Difference listings
▽

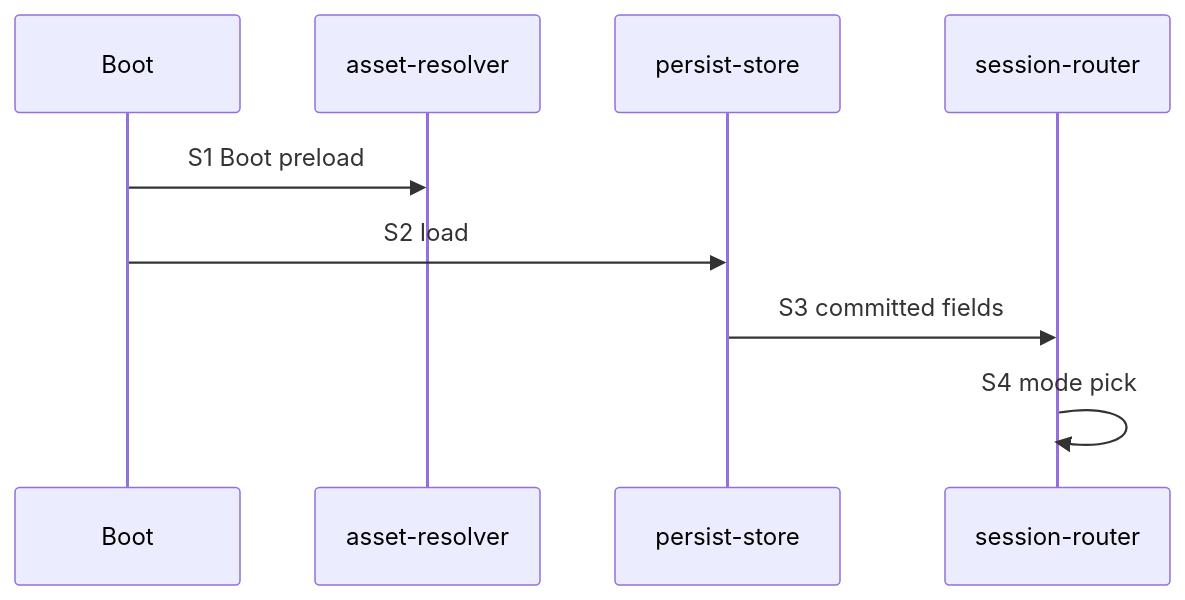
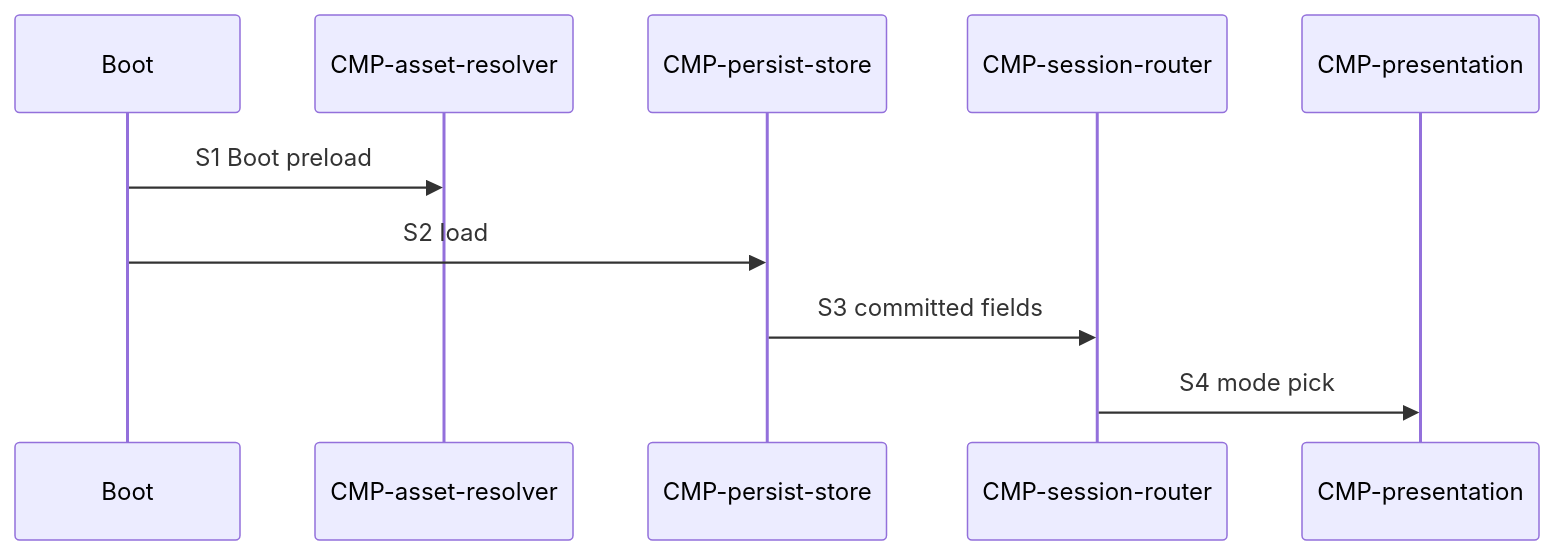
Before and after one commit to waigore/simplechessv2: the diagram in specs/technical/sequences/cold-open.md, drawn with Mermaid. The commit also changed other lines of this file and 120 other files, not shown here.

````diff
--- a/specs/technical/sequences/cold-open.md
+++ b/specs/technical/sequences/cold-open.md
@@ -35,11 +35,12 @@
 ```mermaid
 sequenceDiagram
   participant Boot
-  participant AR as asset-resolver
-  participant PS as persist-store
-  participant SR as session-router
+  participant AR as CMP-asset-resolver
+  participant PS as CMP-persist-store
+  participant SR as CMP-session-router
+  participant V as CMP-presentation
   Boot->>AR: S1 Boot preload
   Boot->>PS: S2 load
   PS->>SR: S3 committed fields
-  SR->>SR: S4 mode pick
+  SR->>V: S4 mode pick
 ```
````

△

• **Aim of the task**
Scan the entries above and copy each line where "resolver" occurs.

• **Result of the exercise**
-  participant AR as asset-resolver
+  participant AR as CMP-asset-resolver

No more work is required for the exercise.